┌─ Information shown
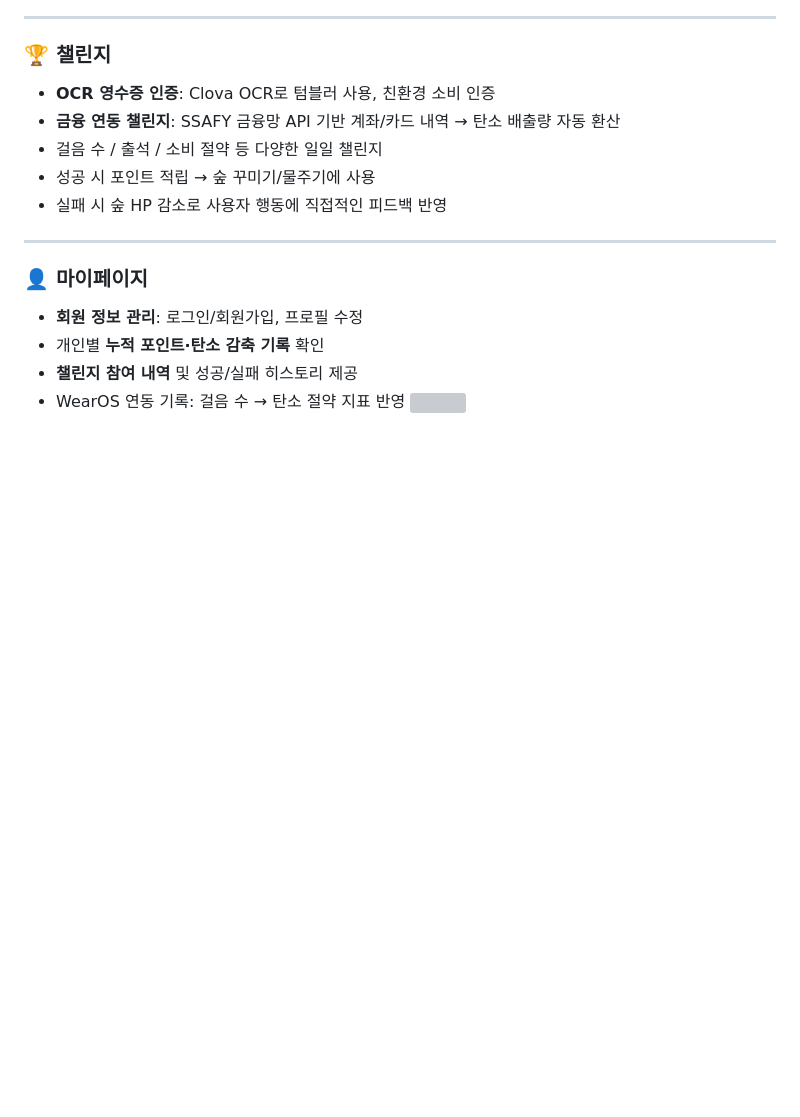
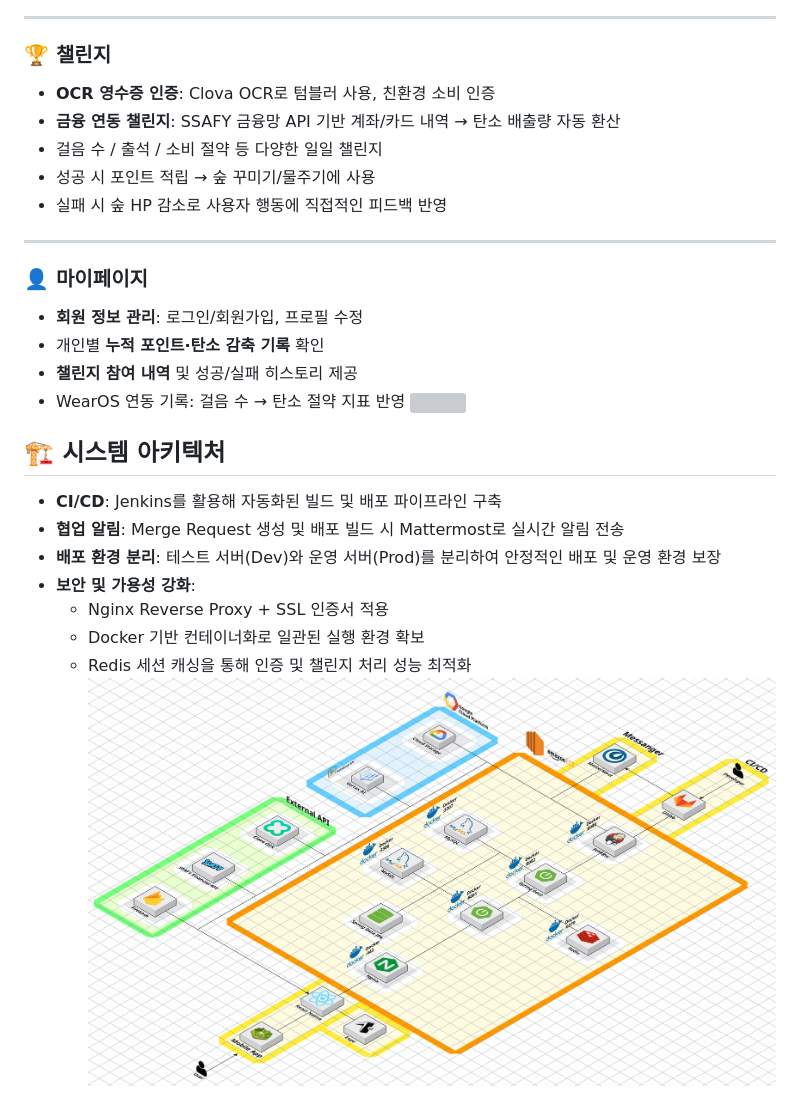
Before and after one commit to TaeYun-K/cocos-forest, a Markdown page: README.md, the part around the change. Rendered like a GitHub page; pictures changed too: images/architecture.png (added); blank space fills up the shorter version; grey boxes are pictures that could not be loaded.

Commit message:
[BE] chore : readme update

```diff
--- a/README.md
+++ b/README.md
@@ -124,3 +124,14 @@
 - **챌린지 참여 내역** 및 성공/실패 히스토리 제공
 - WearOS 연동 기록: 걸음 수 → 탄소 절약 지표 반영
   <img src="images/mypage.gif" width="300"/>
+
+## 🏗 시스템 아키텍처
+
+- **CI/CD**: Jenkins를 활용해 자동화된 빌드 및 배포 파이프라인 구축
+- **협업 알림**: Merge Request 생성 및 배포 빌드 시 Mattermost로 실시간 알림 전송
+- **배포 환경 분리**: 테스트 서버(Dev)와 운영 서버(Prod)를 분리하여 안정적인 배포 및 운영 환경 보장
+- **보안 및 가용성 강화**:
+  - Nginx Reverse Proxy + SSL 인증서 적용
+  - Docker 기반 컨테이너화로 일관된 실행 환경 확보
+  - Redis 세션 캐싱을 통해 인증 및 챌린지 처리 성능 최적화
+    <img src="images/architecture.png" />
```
└─
┌─ Information shown
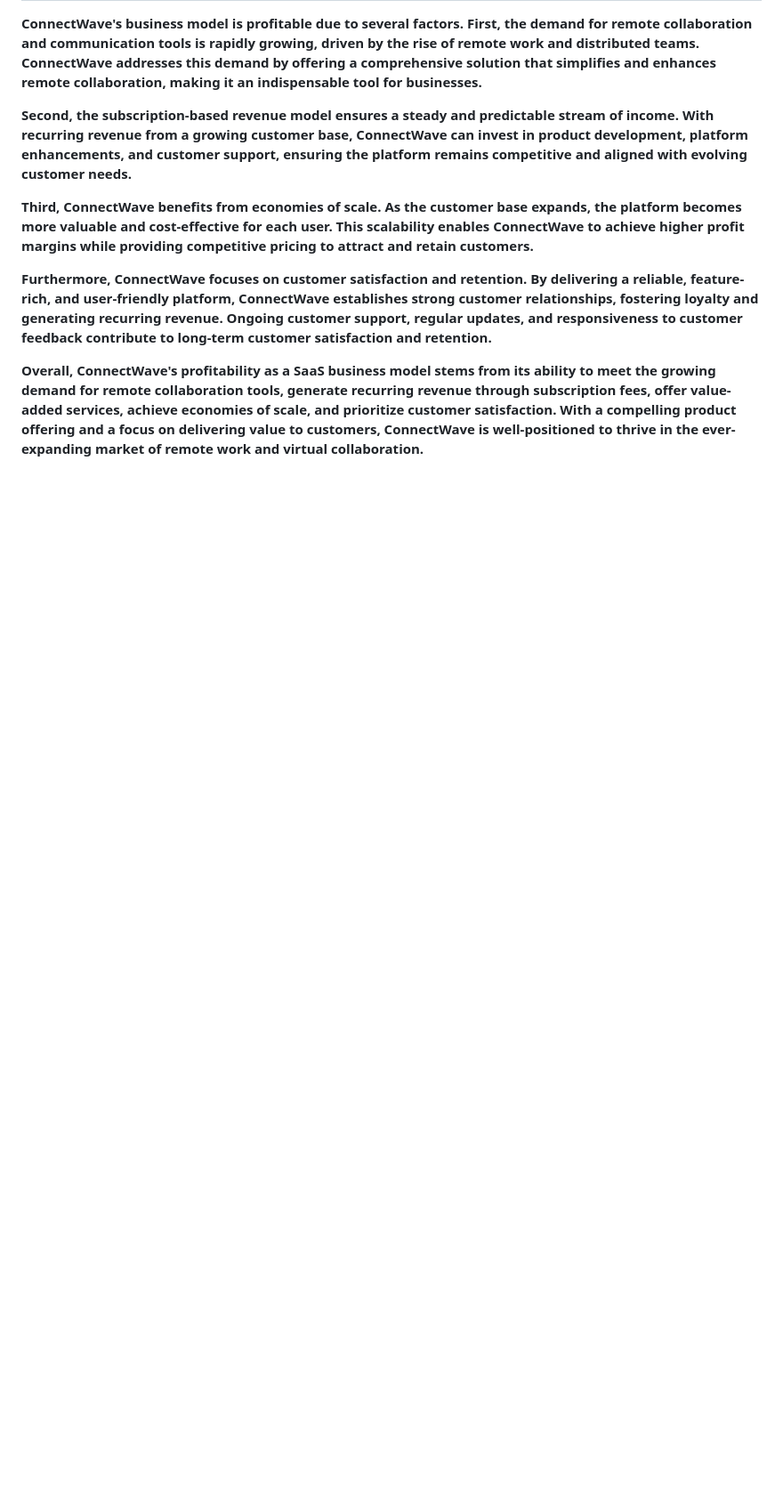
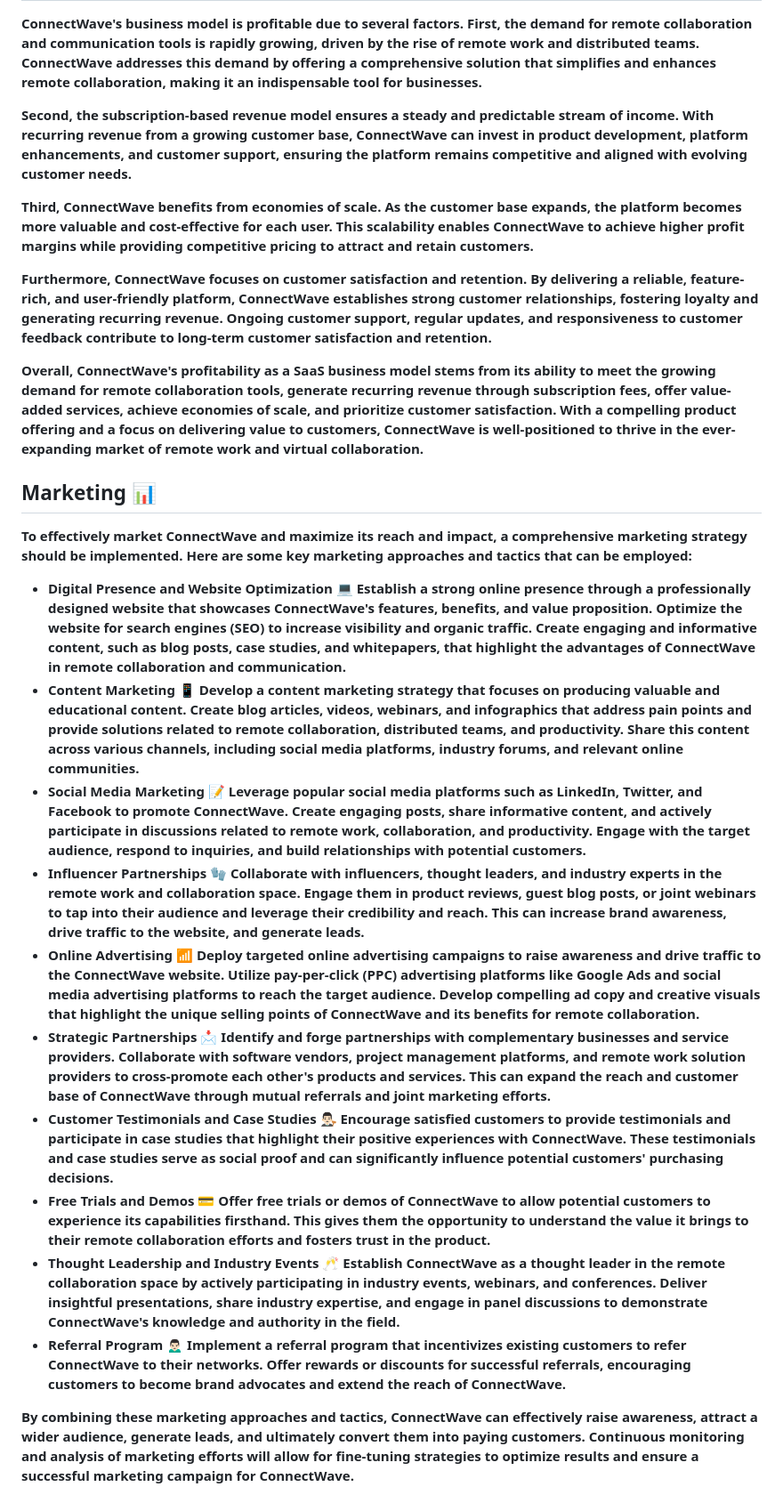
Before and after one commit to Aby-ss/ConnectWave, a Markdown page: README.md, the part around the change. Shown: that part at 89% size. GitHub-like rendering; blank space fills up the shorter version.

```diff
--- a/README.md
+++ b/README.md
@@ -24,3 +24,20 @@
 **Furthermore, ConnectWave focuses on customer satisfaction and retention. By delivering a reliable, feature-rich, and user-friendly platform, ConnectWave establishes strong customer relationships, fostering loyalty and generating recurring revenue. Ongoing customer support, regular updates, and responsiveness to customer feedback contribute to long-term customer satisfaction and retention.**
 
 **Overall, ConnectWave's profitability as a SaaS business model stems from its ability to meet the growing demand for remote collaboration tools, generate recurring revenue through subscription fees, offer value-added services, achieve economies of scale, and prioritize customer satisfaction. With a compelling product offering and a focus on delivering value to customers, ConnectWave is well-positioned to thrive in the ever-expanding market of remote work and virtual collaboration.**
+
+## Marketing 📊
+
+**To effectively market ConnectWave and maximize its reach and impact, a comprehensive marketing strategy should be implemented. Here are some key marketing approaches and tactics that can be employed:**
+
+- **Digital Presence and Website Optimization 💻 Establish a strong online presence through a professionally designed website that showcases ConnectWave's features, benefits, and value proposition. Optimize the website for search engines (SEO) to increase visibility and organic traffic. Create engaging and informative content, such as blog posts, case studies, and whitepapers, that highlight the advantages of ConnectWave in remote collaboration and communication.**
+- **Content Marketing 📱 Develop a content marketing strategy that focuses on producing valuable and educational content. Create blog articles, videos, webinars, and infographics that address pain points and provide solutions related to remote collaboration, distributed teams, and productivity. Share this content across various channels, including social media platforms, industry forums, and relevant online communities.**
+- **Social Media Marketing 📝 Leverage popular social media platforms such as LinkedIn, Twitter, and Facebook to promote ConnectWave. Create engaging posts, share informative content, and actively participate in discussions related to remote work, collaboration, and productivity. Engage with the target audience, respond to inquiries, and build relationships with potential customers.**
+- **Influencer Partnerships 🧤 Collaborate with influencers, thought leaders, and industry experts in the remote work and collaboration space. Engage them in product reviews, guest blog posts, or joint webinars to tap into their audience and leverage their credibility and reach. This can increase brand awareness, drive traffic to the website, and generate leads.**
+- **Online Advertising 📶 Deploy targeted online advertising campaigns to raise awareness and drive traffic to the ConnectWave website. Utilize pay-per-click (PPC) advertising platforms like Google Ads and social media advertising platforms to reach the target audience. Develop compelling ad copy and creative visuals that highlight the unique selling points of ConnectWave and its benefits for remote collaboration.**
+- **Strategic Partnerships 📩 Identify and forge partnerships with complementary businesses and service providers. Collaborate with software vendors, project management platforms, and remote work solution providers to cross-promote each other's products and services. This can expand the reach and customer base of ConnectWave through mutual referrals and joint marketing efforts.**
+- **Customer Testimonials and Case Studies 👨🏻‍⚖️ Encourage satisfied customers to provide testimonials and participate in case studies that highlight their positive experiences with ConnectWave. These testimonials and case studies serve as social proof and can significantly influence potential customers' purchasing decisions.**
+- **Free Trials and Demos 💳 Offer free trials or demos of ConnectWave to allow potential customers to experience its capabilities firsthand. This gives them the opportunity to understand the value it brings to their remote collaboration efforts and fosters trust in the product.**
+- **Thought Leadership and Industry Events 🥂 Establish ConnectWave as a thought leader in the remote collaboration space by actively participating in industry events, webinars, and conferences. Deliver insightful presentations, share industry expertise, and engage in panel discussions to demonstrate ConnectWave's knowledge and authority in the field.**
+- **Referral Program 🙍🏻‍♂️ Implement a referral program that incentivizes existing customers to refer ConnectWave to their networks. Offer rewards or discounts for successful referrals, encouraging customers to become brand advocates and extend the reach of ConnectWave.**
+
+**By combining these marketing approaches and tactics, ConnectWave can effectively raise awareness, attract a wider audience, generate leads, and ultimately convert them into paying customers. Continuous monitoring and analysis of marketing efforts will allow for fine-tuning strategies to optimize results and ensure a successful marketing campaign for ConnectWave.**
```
└─
## [Your assignment]
What is needed is the number of lines in the data that contain "images", given with nothing else.

## [Written response]
3